Nemkov vs. Vasily Babich (11/16/2013):
Edilov looks to be taking the next step in his career as he’s won his last 10 fights. What’s even more impressive is that all of those 10 wins have come via 1st round finishes. Despite being dominant, there’s still significant questions regarding Edilov’s ability to win at the highest levels. He hasn’t faced the most stellar competition as of late, and when he did face off against stiffer competition, he failed. It is obvious that Edilov has made the necessary improvements to his overall skill set. At just 23 years of age, Edilov could truly develop into a force if he aligns himself with a top gym.
Jake Butler was featured in my 2013 Prospects Series. He has yet to truly become a household name, but he is steadily making strides towards becoming the fighter I thought he could be. Butler’s wrestling is his bread and butter. As long as he develops serviceable striking, which still has not happened, I could certainly see him competing at the UFC level. Butler really reminds me of Chael Sonnen with his fighting style. He may not be the most entertaining fighter to watch, but few opponents at 205, will be able to deny his takedowns.
Butler vs. Cristiano Kaminishi (09/27/2015):
Others in the Mix:
Joachim Christensen (11-3)
Max Nunes (15-3)
Mikhail Mokhnatkin (7-1-1)
Jeremy Osheim (6-1)
Marcin Lazarz (8-1)
Jiri Prochazka (13-2-1)

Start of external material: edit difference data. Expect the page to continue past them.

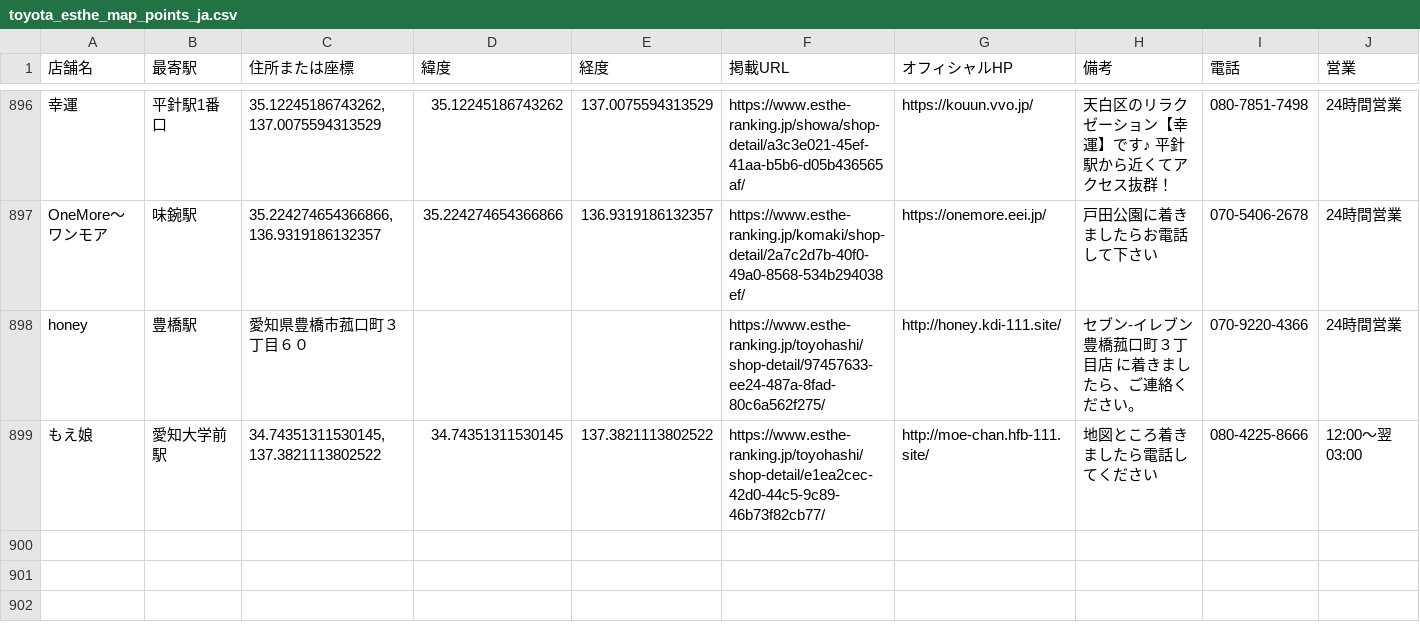
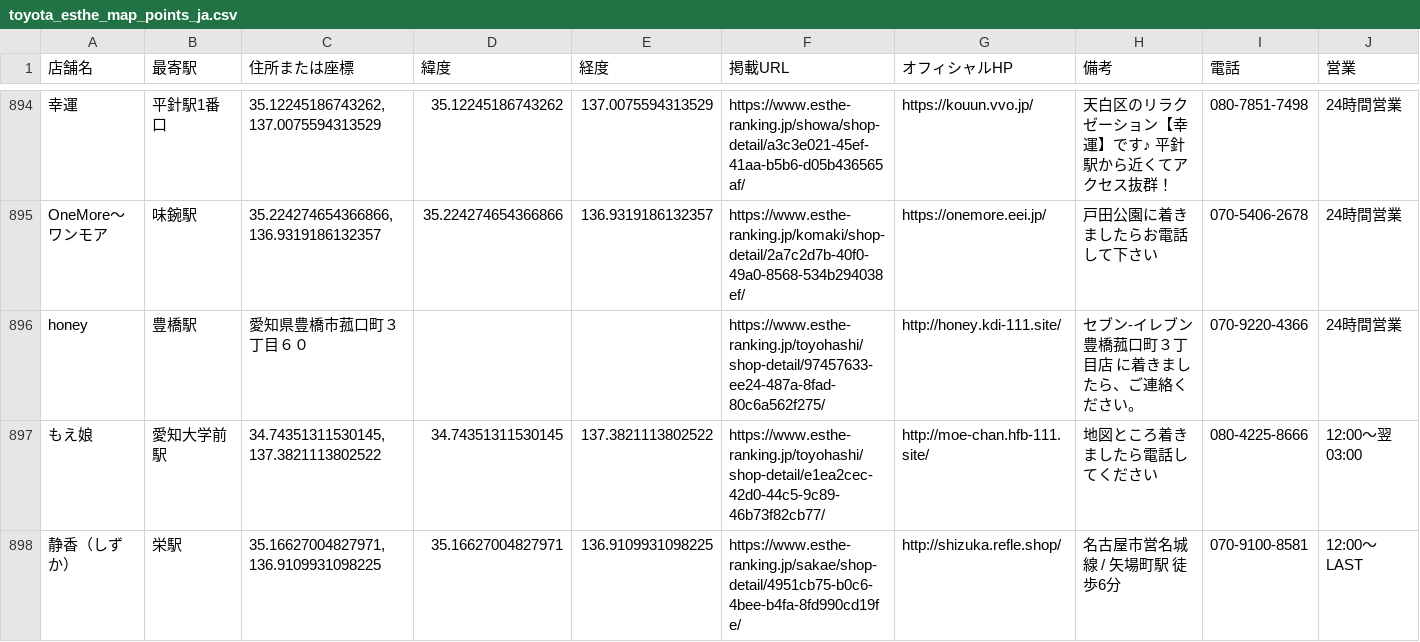
Before and after one commit to tknboon/esthe-viewer, a CSV file: toyota_esthe_map_points_ja.csv, drawn as a sheet; only a part is shown, gaps mark what is left out; the diff covers the shown part only; the diff names each change by its address in the sheet, - before the commit and + after, or states it on an @@ line.

```diff
--- a/toyota_esthe_map_points_ja.csv
+++ b/toyota_esthe_map_points_ja.csv
+row 898: 静香（しずか） | 栄駅 | 35.16627004827971, 136.9109931098225 | 35.16627004827971 | 136.9109931098225 | https://www.esthe-ranking.jp/sakae/shop-detail/4951cb75-b0c6-4bee-b4fa-8fd990cd19fe/ | http://shizuka.refle.shop/ | 名古屋市営名城線 / 矢場町駅 徒歩6分 | 070-9100-8581 | 12:00～LAST
```
Also changed, not shown: 1 added row, 2 removed rows and 8 edited cells elsewhere in this file, toyota_esthe_legacy_rows.csv, 6 other files.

Myron Dennis (11-4)
Karl Albrektsson (4-0)
Gadzhimurad Antigulov (16-4)
Photo credit: www.sherdog.com/Keith Mills